Records from a dataset:

BEGIN

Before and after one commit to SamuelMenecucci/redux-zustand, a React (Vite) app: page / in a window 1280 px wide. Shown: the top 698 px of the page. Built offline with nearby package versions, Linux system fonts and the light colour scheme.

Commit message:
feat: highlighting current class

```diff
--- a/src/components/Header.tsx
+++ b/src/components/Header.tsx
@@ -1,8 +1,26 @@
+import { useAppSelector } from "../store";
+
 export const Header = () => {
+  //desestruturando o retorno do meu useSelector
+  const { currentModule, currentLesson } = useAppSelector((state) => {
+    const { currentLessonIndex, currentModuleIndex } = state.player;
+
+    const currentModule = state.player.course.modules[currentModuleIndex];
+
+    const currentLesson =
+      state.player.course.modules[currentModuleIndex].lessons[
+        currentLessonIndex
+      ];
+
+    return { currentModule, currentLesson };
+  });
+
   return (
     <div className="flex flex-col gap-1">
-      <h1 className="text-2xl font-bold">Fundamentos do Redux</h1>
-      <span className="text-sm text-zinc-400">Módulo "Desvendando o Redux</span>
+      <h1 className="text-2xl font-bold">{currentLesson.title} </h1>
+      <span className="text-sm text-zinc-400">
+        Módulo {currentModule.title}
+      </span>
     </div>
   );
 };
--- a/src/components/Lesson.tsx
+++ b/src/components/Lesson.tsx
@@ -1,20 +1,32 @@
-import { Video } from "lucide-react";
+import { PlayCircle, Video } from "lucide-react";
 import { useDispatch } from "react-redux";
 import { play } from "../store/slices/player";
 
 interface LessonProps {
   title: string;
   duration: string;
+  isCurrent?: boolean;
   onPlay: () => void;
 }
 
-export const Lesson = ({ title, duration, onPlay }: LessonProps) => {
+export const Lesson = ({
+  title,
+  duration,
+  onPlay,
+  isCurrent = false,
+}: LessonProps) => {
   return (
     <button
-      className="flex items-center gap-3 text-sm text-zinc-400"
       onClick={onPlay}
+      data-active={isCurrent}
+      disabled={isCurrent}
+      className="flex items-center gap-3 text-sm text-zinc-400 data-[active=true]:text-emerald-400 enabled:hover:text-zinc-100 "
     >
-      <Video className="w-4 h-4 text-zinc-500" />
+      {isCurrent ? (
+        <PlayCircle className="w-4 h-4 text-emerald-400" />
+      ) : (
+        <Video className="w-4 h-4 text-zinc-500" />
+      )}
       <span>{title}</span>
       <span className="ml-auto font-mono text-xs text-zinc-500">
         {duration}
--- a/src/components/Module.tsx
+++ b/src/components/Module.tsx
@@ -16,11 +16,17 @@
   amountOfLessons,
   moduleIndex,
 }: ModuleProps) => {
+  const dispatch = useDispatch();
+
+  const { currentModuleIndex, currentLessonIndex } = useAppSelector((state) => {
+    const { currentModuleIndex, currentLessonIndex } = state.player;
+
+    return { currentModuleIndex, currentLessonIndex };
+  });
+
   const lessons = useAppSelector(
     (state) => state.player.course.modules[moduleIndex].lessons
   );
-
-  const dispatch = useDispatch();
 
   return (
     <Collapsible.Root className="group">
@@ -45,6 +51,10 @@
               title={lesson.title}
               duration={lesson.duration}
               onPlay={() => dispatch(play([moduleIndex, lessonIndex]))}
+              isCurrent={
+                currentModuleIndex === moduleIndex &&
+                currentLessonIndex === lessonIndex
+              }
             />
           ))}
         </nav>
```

END

Exercise requirements:
The full set of records above must be reproduced exactly in the reply.

Solved problem:
Before and after one commit to SamuelMenecucci/redux-zustand, a React (Vite) app: page / in a window 1280 px wide. Shown: the top 698 px of the page. Built offline with nearby package versions, Linux system fonts and the light colour scheme.

Commit message:
feat: highlighting current class

```diff
--- a/src/components/Header.tsx
+++ b/src/components/Header.tsx
@@ -1,8 +1,26 @@
+import { useAppSelector } from "../store";
+
 export const Header = () => {
+  //desestruturando o retorno do meu useSelector
+  const { currentModule, currentLesson } = useAppSelector((state) => {
+    const { currentLessonIndex, currentModuleIndex } = state.player;
+
+    const currentModule = state.player.course.modules[currentModuleIndex];
+
+    const currentLesson =
+      state.player.course.modules[currentModuleIndex].lessons[
+        currentLessonIndex
+      ];
+
+    return { currentModule, currentLesson };
+  });
+
   return (
     <div className="flex flex-col gap-1">
-      <h1 className="text-2xl font-bold">Fundamentos do Redux</h1>
-      <span className="text-sm text-zinc-400">Módulo "Desvendando o Redux</span>
+      <h1 className="text-2xl font-bold">{currentLesson.title} </h1>
+      <span className="text-sm text-zinc-400">
+        Módulo {currentModule.title}
+      </span>
     </div>
   );
 };
--- a/src/components/Lesson.tsx
+++ b/src/components/Lesson.tsx
@@ -1,20 +1,32 @@
-import { Video } from "lucide-react";
+import { PlayCircle, Video } from "lucide-react";
 import { useDispatch } from "react-redux";
 import { play } from "../store/slices/player";
 
 interface LessonProps {
   title: string;
   duration: string;
+  isCurrent?: boolean;
   onPlay: () => void;
 }
 
-export const Lesson = ({ title, duration, onPlay }: LessonProps) => {
+export const Lesson = ({
+  title,
+  duration,
+  onPlay,
+  isCurrent = false,
+}: LessonProps) => {
   return (
     <button
-      className="flex items-center gap-3 text-sm text-zinc-400"
       onClick={onPlay}
+      data-active={isCurrent}
+      disabled={isCurrent}
+      className="flex items-center gap-3 text-sm text-zinc-400 data-[active=true]:text-emerald-400 enabled:hover:text-zinc-100 "
     >
-      <Video className="w-4 h-4 text-zinc-500" />
+      {isCurrent ? (
+        <PlayCircle className="w-4 h-4 text-emerald-400" />
+      ) : (
+        <Video className="w-4 h-4 text-zinc-500" />
+      )}
       <span>{title}</span>
       <span className="ml-auto font-mono text-xs text-zinc-500">
         {duration}
--- a/src/components/Module.tsx
+++ b/src/components/Module.tsx
@@ -16,11 +16,17 @@
   amountOfLessons,
   moduleIndex,
 }: ModuleProps) => {
+  const dispatch = useDispatch();
+
+  const { currentModuleIndex, currentLessonIndex } = useAppSelector((state) => {
+    const { currentModuleIndex, currentLessonIndex } = state.player;
+
+    return { currentModuleIndex, currentLessonIndex };
+  });
+
   const lessons = useAppSelector(
     (state) => state.player.course.modules[moduleIndex].lessons
   );
-
-  const dispatch = useDispatch();
 
   return (
     <Collapsible.Root className="group">
@@ -45,6 +51,10 @@
               title={lesson.title}
               duration={lesson.duration}
               onPlay={() => dispatch(play([moduleIndex, lessonIndex]))}
+              isCurrent={
+                currentModuleIndex === moduleIndex &&
+                currentLessonIndex === lessonIndex
+              }
             />
           ))}
         </nav>
```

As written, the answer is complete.